When a judge had to make a judgment, rather than deciding on the legality of the matter (criminal cases like our courts decide would have seemed unusual in the ancient world), the judge decided which of the two persons and their actions were more ‘fitting, square, solid’ by community standards.  The judge would dikaioein that person; judge or render him or her dikaios, ‘solid, fitting, square.’

Paul’s argument in Romans is that humankind, by sin, has rendered its relationship with God, each other and the cosmos adikaios, not square.  Because humankind was to be the guardian of the cosmos, the whole cosmos suffers from this distortion.   God established a covenant with Abraham to restore the righteousness of the human community so that the whole cosmos could be restored to fittingness, solidity, squareness with God.  God then gave the law (Torah, which really means “way of life”) to Abraham’s descendants to show them how to live ‘squarely’ with each other and with God and with the cosmos.
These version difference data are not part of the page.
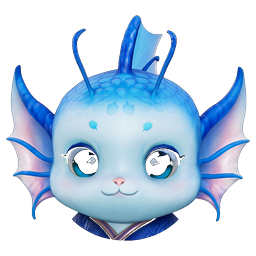
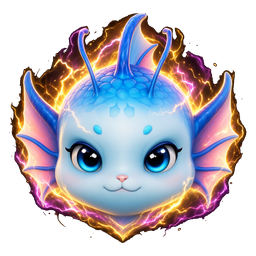
Preview: forward-facing themed spirit art v2
Front-view chibi spirits: friendly header Chunryu, crowned Top 20
Chunryu, and powered-up Haeryu/Haeryeong with gold-magenta lightning.
Cache mir4-v59, icons ?v=4.

diff --git a/index.html b/index.html
@@ -132,7 +132,7 @@ header::before{content:"";position:absolute;left:0;right:0;top:0;height:420px;z-
 .hwl{display:block;padding:8px 12px 12px;margin-top:2px;border-top:1px solid #2e1532}.hwx{display:inline-block;background:linear-gradient(90deg,#5a1450,#a3277f);color:#ffe8a0;padding:1px 7px;border-radius:4px;font-size:11px}.hwx s{text-decoration:line-through;text-decoration-color:#e8c872;text-decoration-thickness:2px}.hwg{color:#b9a3bd;font-size:11px;letter-spacing:.06em;text-transform:uppercase;margin:10px 0 4px}.hwi{display:flex;align-items:center;gap:10px;padding:6px 0;border-bottom:1px solid #2e1532;font-size:13px;color:#f2e8f2;line-height:1.35}.hwi:last-child{border-bottom:0}.hwk{flex:0 0 112px;display:flex;align-items:center;gap:3px;flex-wrap:wrap;color:#e8c872;font-size:12px}.hwk .ico{width:14px;height:14px}.hwrk{display:inline-flex;align-items:center;justify-content:center;width:17px;height:17px;border-radius:50%;border:1px solid rgba(232,200,114,.85);background:rgba(40,10,40,.85);color:#ffe9b0;font-size:10px;font-weight:800}.hwnlx{display:inline-block;font-size:11px;font-weight:600;line-height:1;padding:2px 5px;border-radius:999px;border:1px solid #6b2a5a;color:#f9a8d4;background:rgba(42,15,46,.7)}.hwrib{position:relative;display:inline-block;width:70px;height:30px;overflow:hidden;border-radius:7px;border:1px solid #6b2a5a;background:#1c0b20}
 .bfempty{margin:18px 4px;padding:16px 14px;border:1px dashed #5a3a5e;border-radius:12px;background:#1c1020;color:#e8c872;font-size:14px;line-height:1.45;text-align:center}.soldh:first-child{margin-top:4px}.soldnote{font-size:12px;color:#b9a3bd;margin:0 0 8px;line-height:1.4}.soldh{margin:14px 2px 8px;font-size:12px;font-weight:700;letter-spacing:.06em;text-transform:uppercase;color:#e8c872}.card.soldc{opacity:.92}.card.soldc .sci{padding:14px}.card.soldc .r1{display:flex;justify-content:space-between;align-items:flex-start;gap:10px}.card.soldc .r1>div{min-width:0}.card.soldc .nm{display:flex;align-items:center;gap:6px}.card.soldc .nm>*{flex:none}.card.soldc .soldb{margin-top:1px}.soldb{display:inline-flex;align-items:center;gap:4px;flex:none;max-width:52%;white-space:normal;text-align:center;line-height:1.2;padding:4px 7px;border-radius:5px;background:#e8c872;color:#2a1030;font-size:11px;font-weight:700}.tpa{margin:0 0 14px;padding-bottom:10px;border-bottom:1px solid #3a2040;max-width:100%;overflow-x:hidden}.tpa h4{font-weight:600}
 </style></head><body>
-<header><div class="htitle"><img class="spirit-ico" src="icons/spirit-header.png?v=3" alt="" width="56" height="56" decoding="async"><h1>MIR4 NFT Character Deal Finder</h1></div><div class="sub" id="meta">loading…</div><div id="msum" style="margin-top:6px;font-size:13px;color:#f2e8f2;background:rgba(42,15,46,.6);border:1px solid #6b2a5a;border-radius:8px;padding:6px 10px"></div></header>
+<header><div class="htitle"><img class="spirit-ico" src="icons/spirit-header.png?v=4" alt="" width="56" height="56" decoding="async"><h1>MIR4 NFT Character Deal Finder</h1></div><div class="sub" id="meta">loading…</div><div id="msum" style="margin-top:6px;font-size:13px;color:#f2e8f2;background:rgba(42,15,46,.6);border:1px solid #6b2a5a;border-radius:8px;padding:6px 10px"></div></header>
 <div class="ctl">
 <div class="sortl qs"><button data-s="strongest" title="Strongest first: build score, then cheaper">💪 Strongest</button><button data-s="best_buy" title="Best buy: build score + 1.5 x % under fair">🏆 Best buy</button><button data-s="value" title="Value per dollar: power and build score per $1k">💎 Value</button></div><label class="sortl" title="Sort order">↕ Sort<select id="fsort"><option value="strongest">Strongest first (build score, then cheaper)</option><option value="age_d">Longest listed first</option><option value="age_new">Newest on market first</option><option value="value">Value per $ (power and build per $1k)</option><option value="ps_k">Power per $1k</option><option value="bs_k">Build score per $1k</option><option value="best_buy">Best buy (build score + 1.5 × % under fair)</option><option value="discount">Best deal (% under fair)</option><option value="build_score">Build score (in-class ranks, see How build is calculated)</option><option value="atk">Highest ATK</option><option value="skill_dmg">Highest Skill ATK boost</option><option value="pvp_dmg">Highest PvP ATK</option><option value="def">Highest DEF</option><option value="eva">Highest EVA</option><option value="usd_asc">Lowest price</option><option value="newest">Newest listed</option><option value="price_cut">Price cut (biggest first)</option><option value="ps">Highest power</option></select></label>
 <label title="Class">🧙 Class<select id="fcls"><option value="">All</option></select></label>
@@ -350,4 +350,4 @@ bcmp.onclick=()=>{const cs=D.listings.filter(x=>sel.has(x.id));
  return `<tr><td>${l}</td>`+v.map(n=>`<td class="${n===best?'best':''}">${typeof n=='number'&&n>99999?big(n):typeof n=='number'?f(n,1):n??'–'}</td>`).join('')+'</tr>'}).join('')+'</table>';cmp.scrollIntoView()};
 document.querySelectorAll('.qs button').forEach(b=>b.onclick=()=>{fsort.value=b.dataset.s;draw()});
 {const _d=draw;draw=function(){document.querySelectorAll('.qs button').forEach(b=>b.classList.toggle('on',b.dataset.s==fsort.value));return _d.apply(this,arguments)}}
-</script><script src="premium.js?v=34"></script><script src="share.js?v=9"></script><script src="trend.js?v=3"></script><script src="wemix1h.js?v=6"></script><script src="strength.js?v=2"></script><script src="history.js?v=11"></script><script src="power.js?v=10"></script><script src="top20.js?v=50"></script><script src="boss.js?v=18"></script><script src="soldsearch.js?v=9"></script><script src="wemixlive.js?v=1"></script><script src="wemixhist.js?v=1"></script><script src="nav.js?v=30"></script></body></html>
+</script><script src="premium.js?v=34"></script><script src="share.js?v=9"></script><script src="trend.js?v=3"></script><script src="wemix1h.js?v=6"></script><script src="strength.js?v=2"></script><script src="history.js?v=11"></script><script src="power.js?v=11"></script><script src="top20.js?v=51"></script><script src="boss.js?v=18"></script><script src="soldsearch.js?v=9"></script><script src="wemixlive.js?v=1"></script><script src="wemixhist.js?v=1"></script><script src="nav.js?v=30"></script></body></html>

diff --git a/power.js b/power.js
@@ -54,12 +54,12 @@ PW.tool=function(){const q=document.getElementById('pwq'),L=document.getElementB
  const btn=(on,attr,t)=>`<button ${attr} style="font:inherit;font-size:12px;font-weight:600;padding:3px 10px;border-radius:999px;border:1px solid #5a3a5e;background:${on?'#e8c872':'#1c1020'};color:${on?'#2a1030':'#b9a3bd'};display:inline-flex;align-items:center;gap:0">${t}</button>`;
  const row=(k,i,big,small)=>{const[n,s]=k.split('|');return `<div data-k="${E(k)}" role="button" tabindex="0" style="display:flex;justify-content:space-between;align-items:center;gap:8px;width:100%;text-align:left;background:none;border:0;border-bottom:1px solid #3a2040;color:#f2e8f2;padding:8px 2px;font-size:13px;box-sizing:border-box"><span style="display:flex;align-items:center;min-width:0;flex:1"><span class="rk">${i+1}</span><span style="min-width:0;overflow-wrap:anywhere">${E(n)} ${svt(s)}</span></span><span style="white-space:nowrap;text-align:right;flex:none"><b style="color:#e8c872">${big}</b>${small?`<br><small style="color:#b9a3bd">${small}</small>`:''}</span></div>`};
  const grow=()=>PW.load().then(J=>{if(!J)return;const nd=(J.days||[]).length;let body,foot;
-  const head='<div style="display:flex;gap:6px;flex-wrap:wrap;margin:14px 0 6px">'+btn(mode=='top','data-m="top"','<img class="spico" src="icons/spirit-head-haeryu.png?v=3" alt="" width="30" height="30" decoding="async" loading="lazy"> Top power')+btn(mode=='grow','data-m="grow"','🚀 Fastest growing')+'</div>';
+  const head='<div style="display:flex;gap:6px;flex-wrap:wrap;margin:14px 0 6px">'+btn(mode=='top','data-m="top"','<img class="spico" src="icons/spirit-head-haeryu.png?v=4" alt="" width="30" height="30" decoding="async" loading="lazy"> Top power')+btn(mode=='grow','data-m="grow"','🚀 Fastest growing')+'</div>';
   if(mode=='top'){const T=PW.top(J,srv||null),S=PW.svs(J),n=Math.min(shown,T.length);
    const opts='<option value="">All servers</option>'+S.map(s=>`<option value="${E(s)}"${s==srv?' selected':''}>${E(s)}</option>`).join('');
    const pick=`<label style="display:block;margin:4px 0 8px;font-size:12px;color:#b9a3bd">Server<select id="pwsv" style="display:block;width:100%;max-width:100%;box-sizing:border-box;margin-top:4px;padding:9px 12px;border-radius:10px;border:1px solid #5a2550;background:#1a0f1e;color:#f2e8f2;font-size:15px">${opts}</select></label>`;
    const more=T.length>n?`<button data-more style="display:block;width:100%;margin:8px 0 2px;padding:9px 12px;border-radius:10px;border:1px solid #5a3a5e;background:#1c1020;color:#e8c872;font:inherit;font-size:13px;font-weight:600">Show more (${n} of ${T.length})</button>`:'';
-   const title=srv?`<img class="spico lg" src="icons/spirit-head-haeryeong.png?v=3" alt="" width="42" height="42" decoding="async" loading="lazy"> Top power · ${E(srv)}`:`<img class="spico lg" src="icons/spirit-head-haeryeong.png?v=3" alt="" width="42" height="42" decoding="async" loading="lazy"> Top power`;
+   const title=srv?`<img class="spico lg" src="icons/spirit-head-haeryeong.png?v=4" alt="" width="42" height="42" decoding="async" loading="lazy"> Top power · ${E(srv)}`:`<img class="spico lg" src="icons/spirit-head-haeryeong.png?v=4" alt="" width="42" height="42" decoding="async" loading="lazy"> Top power`;
    body='<div style="font-weight:700;color:#e8c872;font-size:14px;margin-bottom:4px">'+title+'</div>'+pick+(T.length?T.slice(0,n).map((r,i)=>row(r[0],i,'⚡ '+fm(r[1]),r[2]<r[1]*(1-PW.DIP)?'now '+fm(r[2])+', deck swap':'')).join('')+more:'<div style="font-size:13px;color:#b9a3bd;padding:8px 0">No characters on this server in the latest rankings yet.</div>');
    foot=srv?'Highest power on '+E(srv)+' in the latest daily rankings. A sudden drop usually means an EXP spirit and magic stone setup, so we rank by the best power of the last 7 days.':'Highest power in the latest daily rankings. Pick a server to rank its top 100. A sudden drop usually means an EXP spirit and magic stone setup, so we rank by the best power of the last 7 days.'}
   else{const rows=PW.grow(J,+win,srv||null),S=PW.svs(J),tabs=['7','30'].map(w=>btn(w==win,`data-w="${w}"`,`Last ${w} days`)).join(' ');

diff --git a/top20.js b/top20.js
@@ -23,7 +23,7 @@ const P=new URLSearchParams(location.search);
 const full=P.get('q')||P.get('sort')||P.get('region')||P.get('view')||location.hash.startsWith('#open1');
 document.body.classList.toggle('simple',!full);
 const hdr=document.querySelector('header'),box=document.createElement('div');box.id='t20';hdr.after(box);
-const back=document.createElement('button');back.id='back20';back.innerHTML='<img class="spico" src="icons/spirit-head-rabbit.png?v=3" alt="" width="30" height="30" decoding="async" loading="lazy"> Top 20';hdr.after(back);
+const back=document.createElement('button');back.id='back20';back.innerHTML='<img class="spico" src="icons/spirit-head-rabbit.png?v=4" alt="" width="30" height="30" decoding="async" loading="lazy"> Top 20';hdr.after(back);
 back.onclick=()=>{document.body.classList.add('simple');scrollTo(0,0)};
 const fm=n=>n==null?'–':Number(n).toLocaleString(undefined,{maximumFractionDigits:0});
 const TANK=['Taoist','Warrior','Lionheart'];const ALL=(window.T20S&&T20S.ALL)||['Warrior','Sorcerer','Taoist','Arbalist','Lancer','Darkist'];let selCls=localStorage.mir4t20c||'All';if(selCls!='All'&&!ALL.includes(selCls))selCls='All';
@@ -63,7 +63,7 @@ function autoNL(){const g=box.querySelector('.nlg');if(!g||g._as)return;g._as=1;
  requestAnimationFrame(step)}
 function render(){const R=score(T20S.pick(D.listings));const L=(selCls=='All'?R:R.filter(x=>x.cls==selCls)).slice(0,selCls=='All'?20:10);const ci=c=>`<img loading="lazy" decoding="async" src="icons/class/${c.toLowerCase()}.webp" alt="${c}" title="${c}">`;
  const chips=`<div class="fb"><button class="al${selCls=='All'?' on':''}" data-c="All">All</button>`+ALL.map(c=>`<button data-c="${c}" class="${selCls==c?'on':''}">${ci(c)}${c}</button>`).join('')+'</div>';
- box.innerHTML=`<div class="hd"><b><img class="spico lg" src="icons/spirit-head-chunryu.png?v=3" alt="" width="42" height="42" decoding="async" loading="lazy"> Top 20 strongest</b><span style="display:flex;gap:8px;align-items:center"><a href="classes.html" id="bycls" style="color:#e8c872;font-weight:700;font-size:13px;text-decoration:none">Top by class →</a><button id="mbtn">☰ More</button></span></div>${chips}${latest2()}`+
+ box.innerHTML=`<div class="hd"><b><img class="spico lg" src="icons/spirit-head-chunryu.png?v=4" alt="" width="42" height="42" decoding="async" loading="lazy"> Top 20 strongest</b><span style="display:flex;gap:8px;align-items:center"><a href="classes.html" id="bycls" style="color:#e8c872;font-weight:700;font-size:13px;text-decoration:none">Top by class →</a><button id="mbtn">☰ More</button></span></div>${chips}${latest2()}`+
  L.map((x,i)=>`<div class="tr20${x.discount>0?' u':''}" data-id="${x.id}"><div class="rw">${cb(x.cls,i+1)}<div style="min-width:0"><div class="n">${x.name}</div><div class="m">${keys(x)}<span>⚡ ${fm(x.ps/1000)}k</span><span>${I('gauge')} ${x.build_score}</span>${x.full_conf=='low'?'<span title="few similar sales">⚠</span>':''}${AGE.chip(x)}</div>${AGE.badges(x)?'<div>'+AGE.badges(x)+'</div>':''}</div><div class="p"><b>$${fm(x.usd)}</b><small>${fm(x.wemix)} W</small><small class="w1h" data-w="${x.wemix}"></small><span class="d ${x.discount>0?'pos':'neg'}">${x.discount==null?'':x.discount>0?'▼ '+x.discount+'% under':'▲ '+(-x.discount)+'% over'}</span></div></div></div>`).join('');
  mbtn.onclick=()=>{document.body.classList.remove('simple');scrollTo(0,0)};box.querySelectorAll('.fb [data-c]').forEach(b=>b.onclick=()=>{selCls=b.dataset.c;localStorage.mir4t20c=selCls;render()});autoNL();
  box.querySelectorAll('.nb a.fn').forEach(a=>a.onclick=e=>{e.stopPropagation();solo(a.dataset.l,D.listings)});

diff --git a/sw.js b/sw.js
@@ -1,7 +1,7 @@
 // Service worker: fast repeat visits and offline support. Also handles notification clicks.
-const V='mir4-v58',SHELL=['./','index.html','classes.html','guide.html','changelog.html','offline.html','manifest.json',
-'icons/ui/listed.svg','nav.js?v=30','age.js?v=6','strength.js?v=2','premium.js?v=34','share.js?v=9','icons/ui/share.svg','trend.js?v=3','wemix1h.js?v=6','wemixlive.js?v=1','wemixhist.js?v=1','history.js?v=11','power.js?v=10','top20.js?v=50','boss.js?v=18','soldsearch.js?v=9',
-'icons/banner-m.jpg?v=1','icons/app-192.png?v=4','icons/spirit-header.png?v=3','icons/spirit-head-chunryu.png?v=3','icons/spirit-head-rabbit.png?v=3','icons/spirit-head-haeryeong.png?v=3','icons/spirit-head-haeryu.png?v=3'];
+const V='mir4-v59',SHELL=['./','index.html','classes.html','guide.html','changelog.html','offline.html','manifest.json',
+'icons/ui/listed.svg','nav.js?v=30','age.js?v=6','strength.js?v=2','premium.js?v=34','share.js?v=9','icons/ui/share.svg','trend.js?v=3','wemix1h.js?v=6','wemixlive.js?v=1','wemixhist.js?v=1','history.js?v=11','power.js?v=11','top20.js?v=51','boss.js?v=18','soldsearch.js?v=9',
+'icons/banner-m.jpg?v=1','icons/app-192.png?v=4','icons/spirit-header.png?v=4','icons/spirit-head-chunryu.png?v=4','icons/spirit-head-rabbit.png?v=4','icons/spirit-head-haeryeong.png?v=4','icons/spirit-head-haeryu.png?v=4'];
 self.addEventListener('install',e=>{self.skipWaiting();e.waitUntil(caches.open(V).then(c=>Promise.all(SHELL.map(u=>c.add(u).catch(()=>{})))))});
 self.addEventListener('activate',e=>e.waitUntil(caches.keys().then(ks=>Promise.all(ks.filter(k=>k.startsWith('mir4-')&&k!==V&&k!==V+'-data').map(k=>caches.delete(k)))).then(()=>self.clients.claim())));
 const isData=u=>u.pathname.endsWith('.json');

diff --git a/changelog.html b/changelog.html
@@ -17,7 +17,7 @@ header::before{content:"";position:absolute;left:0;right:0;top:0;height:420px;z-
 :where(body>header,body>main,body>section,body>#app,body>.wrap){position:relative;z-index:1}
 body{position:relative;isolation:isolate}body::before{content:"";position:absolute;left:0;right:0;top:0;height:340px;z-index:-1;pointer-events:none;background:linear-gradient(90deg,rgba(18,10,20,.85),rgba(18,10,20,.3) 50%,transparent 75%),url(icons/banner-m.jpg?v=1) 72% center/cover no-repeat;opacity:.45;-webkit-mask-image:linear-gradient(180deg,#000 50%,transparent);mask-image:linear-gradient(180deg,#000 50%,transparent)}.sb{background:rgba(28,16,32,.6)!important;backdrop-filter:blur(6px);position:sticky;z-index:2}main{position:relative;z-index:1}
 .it small.ts{display:block;margin-top:3px;font-size:11px;color:#9c86a0;letter-spacing:.02em}</style></head>
-<body><div class="sb"><a href="./">← Back</a><div class="htitle"><img class="spirit-ico" src="icons/spirit-header.png?v=3" alt="" width="56" height="56" decoding="async"><b>✨ What's new</b></div></div><main id="m">Loading…</main>
+<body><div class="sb"><a href="./">← Back</a><div class="htitle"><img class="spirit-ico" src="icons/spirit-header.png?v=4" alt="" width="56" height="56" decoding="async"><b>✨ What's new</b></div></div><main id="m">Loading…</main>
 <script>
 const tz={timeZone:'America/Los_Angeles'},d=t=>new Intl.DateTimeFormat('en-CA',tz).format(t),n=Date.now();
 const lab=s=>s==d(n)?'Today':s==d(n-864e5)?'Yesterday':new Date(s+'T12:00:00Z').toLocaleDateString('en-US',{timeZone:'UTC',weekday:'short',month:'short',day:'numeric'});

diff --git a/guide.html b/guide.html
@@ -42,7 +42,7 @@ header::before{content:"";position:absolute;left:0;right:0;top:0;height:420px;z-
 .nt{font-size:12px;color:#b9a3bd;margin:10px 0}.nt a,.src a{color:#e8c872}.src{font-size:11px;color:#b9a3bd;margin-top:6px;line-height:1.7}.lg{display:flex;flex-wrap:wrap;gap:6px;font-size:11px;color:#b9a3bd;margin:6px 0}
 h2{display:flex;align-items:center;gap:8px;color:#e8c872;font-size:18px;margin:14px 0 4px}h2 img{width:28px;height:28px}
 </style></head><body>
-<header><div class="htitle"><img class="spirit-ico" src="icons/spirit-header.png?v=3" alt="" width="56" height="56" decoding="async"><h1>📘 Class guide</h1></div><a href="index.html">← Top 20</a></header>
+<header><div class="htitle"><img class="spirit-ico" src="icons/spirit-header.png?v=4" alt="" width="56" height="56" decoding="async"><h1>📘 Class guide</h1></div><a href="index.html">← Top 20</a></header>
 <div id="w"><div class="fb" id="fb"></div>
 <div class="nt">Skills, cooldowns and descriptions from the game data at mir4db.wiki and official notes. Combos and leveling tips come from community guides and may be older than recent patches. X% means the value grows with the skill tier. Listed cooldowns are base values before Cooldown Reduction. Key effects list what a skill adds by tier (T8 means Tier 8); some sources are older than recent patches.</div>
 <div class="lg"><span class="ty ult">Ultimate</span><span class="ty start">Combo starter</span><span class="ty fin">Combo finisher</span><span class="ty util">Utility</span><span class="ty skill">Skill</span></div>

diff --git a/classes.html b/classes.html
@@ -33,7 +33,7 @@ header::before{content:"";position:absolute;left:0;right:0;top:0;height:420px;z-
 @keyframes fall{to{transform:translate(-60px,110vh) rotate(540deg)}}
 :where(body>header,body>main,body>section,body>#app,body>.wrap){position:relative;z-index:1}
 </style></head><body>
-<header><div class="htitle"><img class="spirit-ico" src="icons/spirit-header.png?v=3" alt="" width="56" height="56" decoding="async"><h1><img class="spico lg" src="icons/spirit-head-haeryu.png?v=3" alt="" width="42" height="42" decoding="async" loading="lazy"> Top by class</h1></div><a href="index.html">← Top 20</a></header>
+<header><div class="htitle"><img class="spirit-ico" src="icons/spirit-header.png?v=4" alt="" width="56" height="56" decoding="async"><h1><img class="spico lg" src="icons/spirit-head-haeryu.png?v=4" alt="" width="42" height="42" decoding="async" loading="lazy"> Top by class</h1></div><a href="index.html">← Top 20</a></header>
 <div id="w"><div class="fb" id="fb"></div><div class="ex">Same strength score as the Top 20, under $25k, listed now. Tap a name to open the character.</div><div id="out" class="em">Loading…</div></div>
 
 <script src="strength.js?v=2"></script><script src="age.js?v=6"></script>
Be we (humankind) used that law to make distinctions, to draw a line between those who are inside and those who are outside – the very same mistake the first humans made when they desired to know good from evil.  For Paul, the ‘flesh’ is the realm in which we make distinctions – between male and female, slave and free, Jew and Greek; we could add black and white, rich and poor – the list could go on.  These, according to Paul, are false distinctions.

In baptism, we die to sin, to the flesh, to the distinctions.  In Christ (in baptism) there is no slave or free, Jew or Greek, male or female.  Instead, there is a new “righteousness” in Christ.  Paul, in the letter to the Galatians, points out all the distinctions he could claim, and then says that his righteousness does not consist in those, but in Christ – “I claim no righteousness of my own, but only Christ’s.”

The law, weakened by the flesh, that is, used to make distinctions, cannot do what God intended, so God sent his son in the flesh to put to death the distinctions of the flesh, to do away with sin, and establish a new righteousness, a new community identity and flourishing.

Paul’s major literary project was to argue for the ‘justness’ or justification of this new table fellowship of Jew and Greek, with women (gasp) at the table.  On the basis of the Torah, misunderstood as we have misunderstood it, this new fellowship was certainly not ‘square.’  But in Christ, it was.  It was in fact God’s intention for the flourishing of the whole cosmos.  So, we are justified, deemed fitting or square, not by works of the law, but by membership in Christ.

Righteousness is not a moral category of faultlessness imputed to us because of Christ’s death.  Righteousness is a new community flourishing established by God through Christ’s obedience, following for the first time the full intention of the law.

When we hear the phrase “justification by grace through faith in Christ” we hear something about being considered (as individuals) as innocent before God because of our faith in Christ.  I heard a lecture by Dietr Georgi, a scholar of Paul, who said we should really translate that phrase as, “justified (made members of a new community) by God’s gift through God’s faithfulness as made real in Christ.”  It’s not our faith that is in question, but God’s faithfulness.  God, in Christ, did what the law failed to do because we misused it:  establish a new community for the flourishing of the cosmos.

The more I read Paul, the more I see this amazing vision behind and throughout everything he writes.  It is our concern for individual salvation that has distorted his message into something like, “Jesus died to take away my sins.”  Paul would not have understood what we were talking about.  What happened in Christ is meant for the restoration of the whole created order, through this new righteousness established by baptism into Christ’s death and resurrection.

– Dan Handschy